[Revision comparison data]
===============

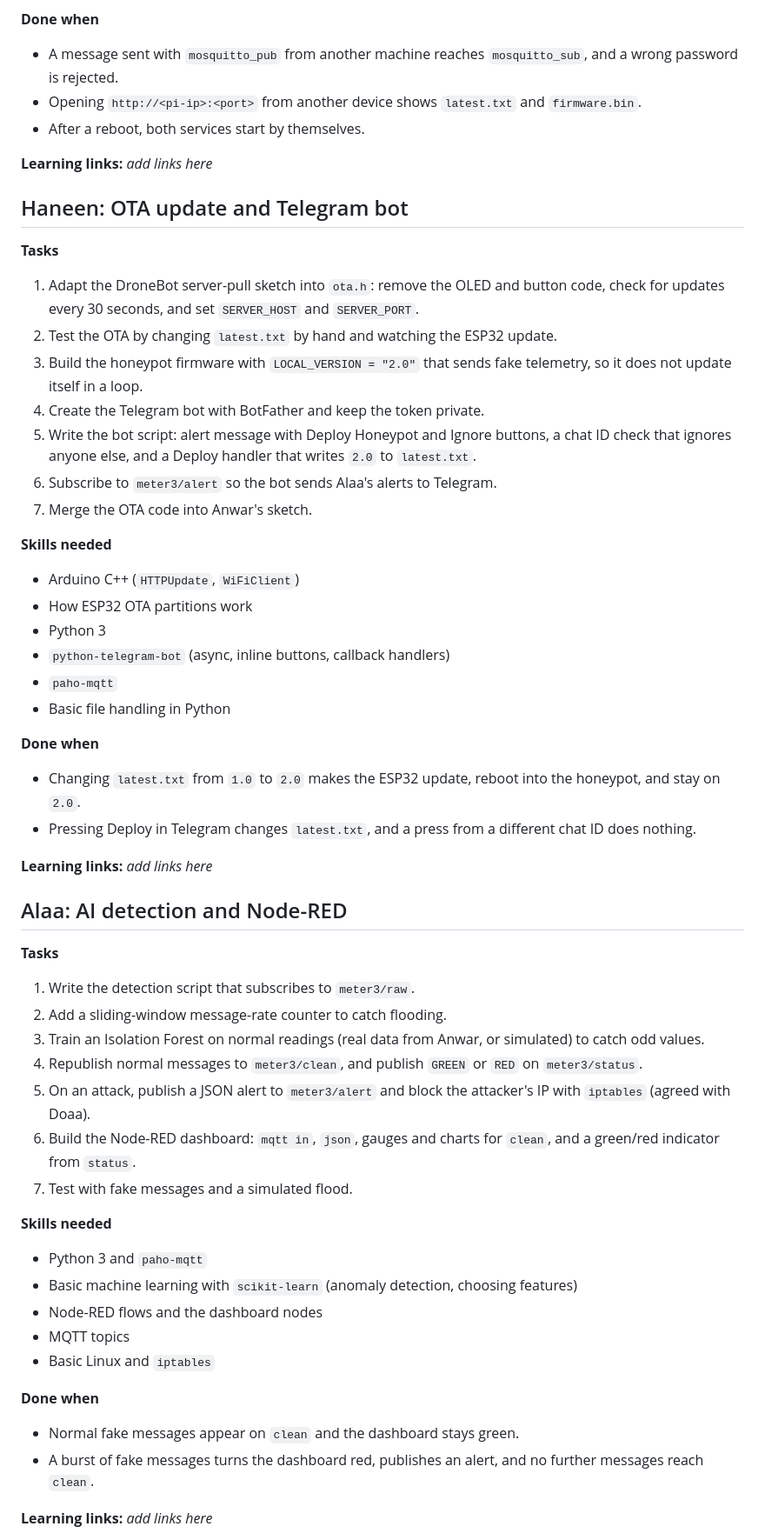
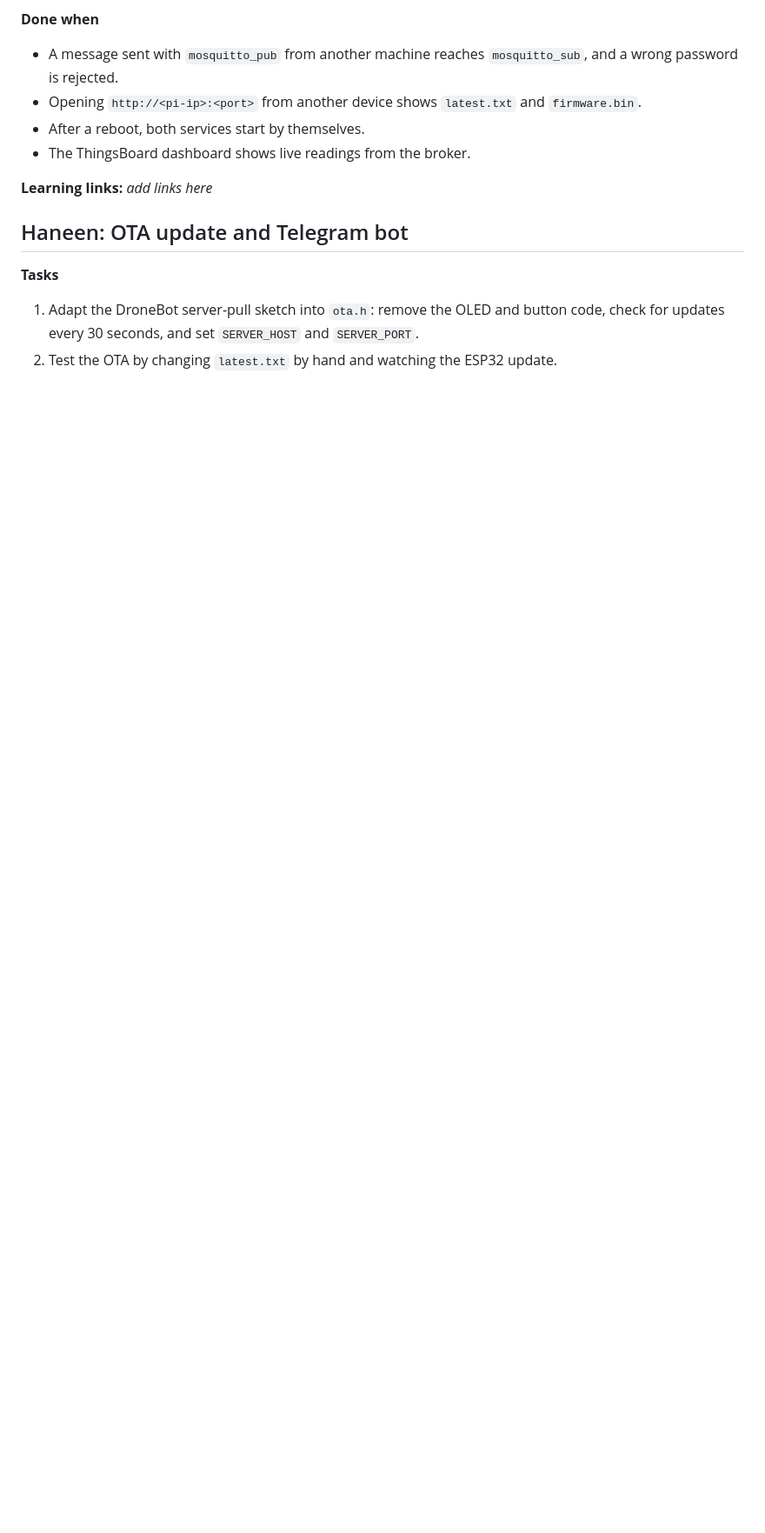
Before and after one commit to HaneenHany/Edge-Deception-Gateway, a Markdown page: docs/team.md, the part around one of its changes. Shown at 87% size. Drawn GitHub-style; blank space fills up the shorter version.

Commit message:
Revise team responsibilities and update tasks
Updated Doaa's responsibilities to include ThingsBoard and added AES-GCM encryption for telemetry data. Revised tasks and skills for Haneen's and Alaa's sections.

```diff
--- a/docs/team.md
+++ b/docs/team.md
@@ -66,6 +69,7 @@ If the Pi is not available yet, build and test everything on a laptop first (Mos
 - A message sent with `mosquitto_pub` from another machine reaches `mosquitto_sub`, and a wrong password is rejected.
 - Opening `http://<pi-ip>:<port>` from another device shows `latest.txt` and `firmware.bin`.
 - After a reboot, both services start by themselves.
+- The ThingsBoard dashboard shows live readings from the broker.
 
 **Learning links:** _add links here_
 
@@ -75,52 +79,3 @@ If the Pi is not available yet, build and test everything on a laptop first (Mos
 
 1. Adapt the DroneBot server-pull sketch into `ota.h`: remove the OLED and button code, check for updates every 30 seconds, and set `SERVER_HOST` and `SERVER_PORT`.
 2. Test the OTA by changing `latest.txt` by hand and watching the ESP32 update.
-3. Build the honeypot firmware with `LOCAL_VERSION = "2.0"` that sends fake telemetry, so it does not update itself in a loop.
-4. Create the Telegram bot with BotFather and keep the token private.
-5. Write the bot script: alert message with Deploy Honeypot and Ignore buttons, a chat ID check that ignores anyone else, and a Deploy handler that writes `2.0` to `latest.txt`.
-6. Subscribe to `meter3/alert` so the bot sends Alaa's alerts to Telegram.
-7. Merge the OTA code into Anwar's sketch.
-
-**Skills needed**
-
-- Arduino C++ (`HTTPUpdate`, `WiFiClient`)
-- How ESP32 OTA partitions work
-- Python 3
-- `python-telegram-bot` (async, inline buttons, callback handlers)
-- `paho-mqtt`
-- Basic file handling in Python
-
-**Done when**
-
-- Changing `latest.txt` from `1.0` to `2.0` makes the ESP32 update, reboot into the honeypot, and stay on `2.0`.
-- Pressing Deploy in Telegram changes `latest.txt`, and a press from a different chat ID does nothing.
-
-**Learning links:** _add links here_
-
-## Alaa: AI detection and Node-RED
-
-**Tasks**
-
-1. Write the detection script that subscribes to `meter3/raw`.
-2. Add a sliding-window message-rate counter to catch flooding.
-3. Train an Isolation Forest on normal readings (real data from Anwar, or simulated) to catch odd values.
-4. Republish normal messages to `meter3/clean`, and publish `GREEN` or `RED` on `meter3/status`.
-5. On an attack, publish a JSON alert to `meter3/alert` and block the attacker's IP with `iptables` (agreed with Doaa).
-6. Build the Node-RED dashboard: `mqtt in`, `json`, gauges and charts for `clean`, and a green/red indicator from `status`.
-7. Test with fake messages and a simulated flood.
-
-**Skills needed**
-
-- Python 3 and `paho-mqtt`
-- Basic machine learning with `scikit-learn` (anomaly detection, choosing features)
-- Node-RED flows and the dashboard nodes
-- MQTT topics
-- Basic Linux and `iptables`
-
-**Done when**
-
-- Normal fake messages appear on `clean` and the dashboard stays green.
-- A burst of fake messages turns the dashboard red, publishes an alert, and no further messages reach `clean`.
-
-**Learning links:** _add links here_
-
```
Also changed, not shown: other parts of docs/team.md (+7 -17 lines).
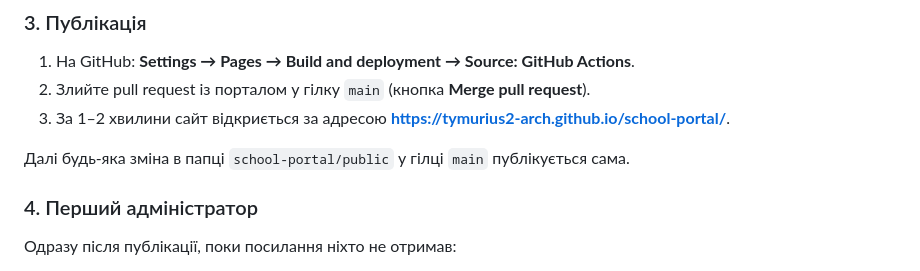
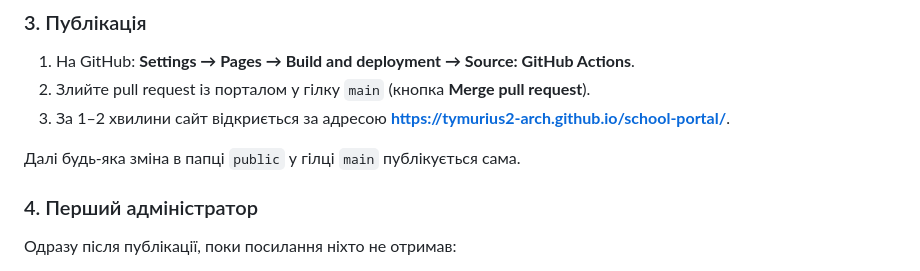
Before and after one commit to tymurius2-arch/school-portal, a Markdown page: README.md, the part around the change. Drawn GitHub-style.

Commit message:
README: update paths

```diff
--- a/README.md
+++ b/README.md
@@ -52,7 +52,7 @@
 2. Злийте pull request із порталом у гілку `main` (кнопка **Merge pull request**).
 3. За 1–2 хвилини сайт відкриється за адресою **<https://tymurius2-arch.github.io/school-portal/>**.
 
-Далі будь-яка зміна в папці `school-portal/public` у гілці `main` публікується сама.
+Далі будь-яка зміна в папці `public` у гілці `main` публікується сама.
 
 ### 4. Перший адміністратор
 
```
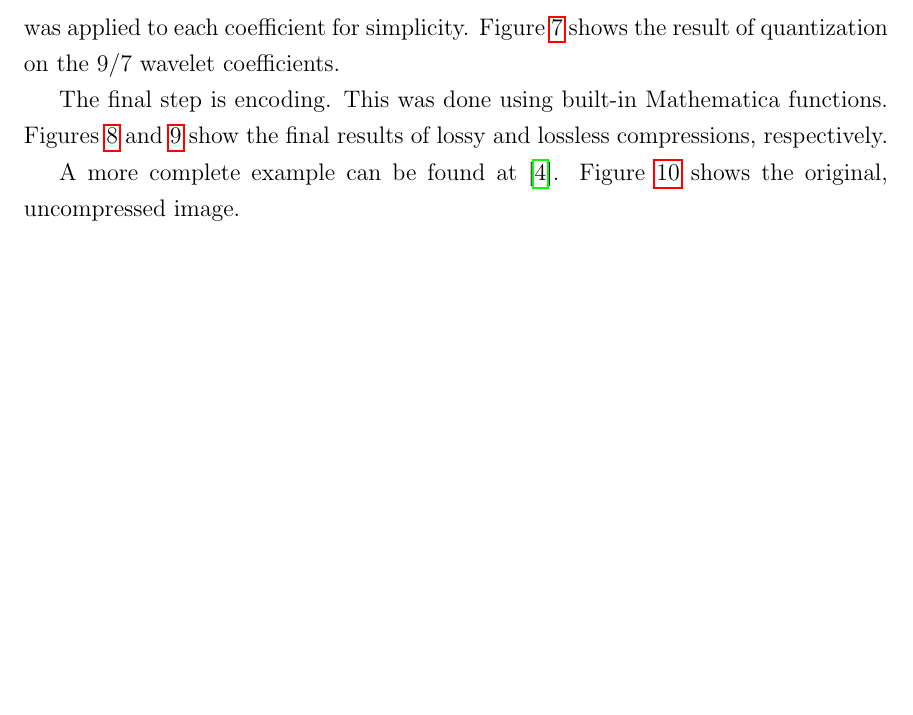
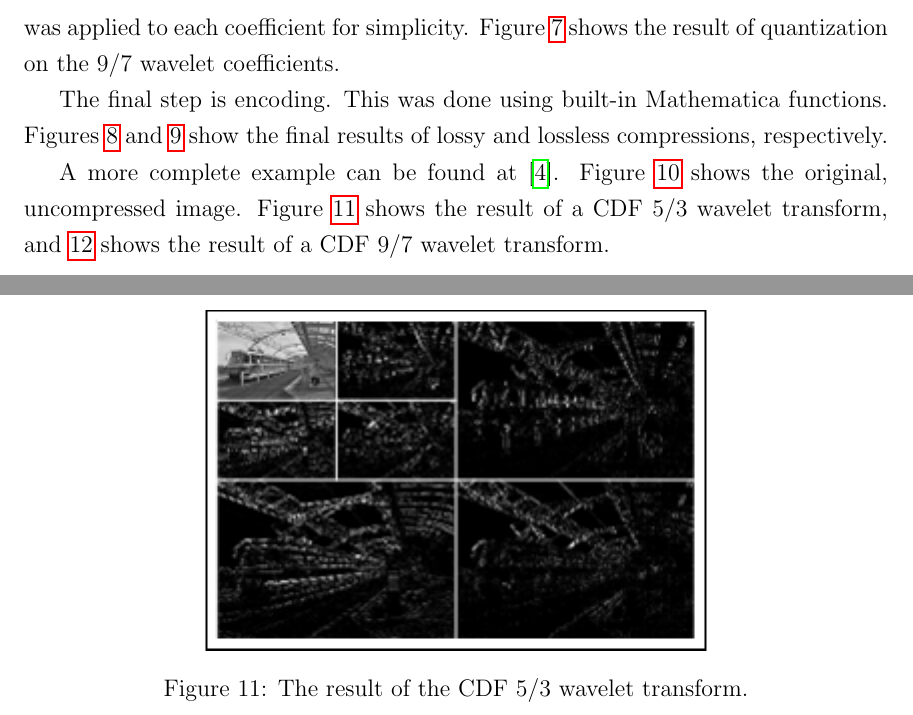
Before and after one commit to TexAgg/Math-414-Final-Project, a LaTeX document (report.tex): part of page 8 of 11 before the commit and two parts of pages 8 and 9 of 11 after it, the two joined at a grey line, cut so that both start at the same text, the shorter picture padded with empty space. Compiled offline with pdfLaTeX.

Commit message:
include some figures

```diff
--- a/report.tex
+++ b/report.tex
@@ -283,3 +283,7 @@ show the final results of lossy and lossless compressions, respectively.
 	\caption{An untransformed image.}
 	\label{fig:originalExample}
 \end{figure}
+\begin{figure}[p]
+    \centering
+    \includegraphics{resources/example/losslessTransform.png}
+    \caption{The result of the CDF 5/3 wavelet transform.}
@@ -286,6 +296,10 @@ show the final results of lossy and lossless compressions, respectively.
+    \label{fig:lossyTransform}
+\end{figure}
 
 A more complete example can be found at \cite{whydomath}.
 Figure \ref{fig:originalExample} shows the original, uncompressed image.
+Figure \ref{fig:losslessTransform} shows the result of a CDF 5/3 wavelet transform,
+and \ref{fig:lossyTransform} shows the result of a CDF 9/7 wavelet transform.
 
 
 %%%%%%%%%%%%%%
```
Also changed, not shown: report.tex (6 more changed lines).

===============

▶ YOUR ASSIGNMENT:
In the records above, find each line with the word "Anwar" and copy it out.

▶ EXPECTED OUTPUT:
-7. Merge the OTA code into Anwar's sketch.
-3. Train an Isolation Forest on normal readings (real data from Anwar, or simulated) to catch odd values.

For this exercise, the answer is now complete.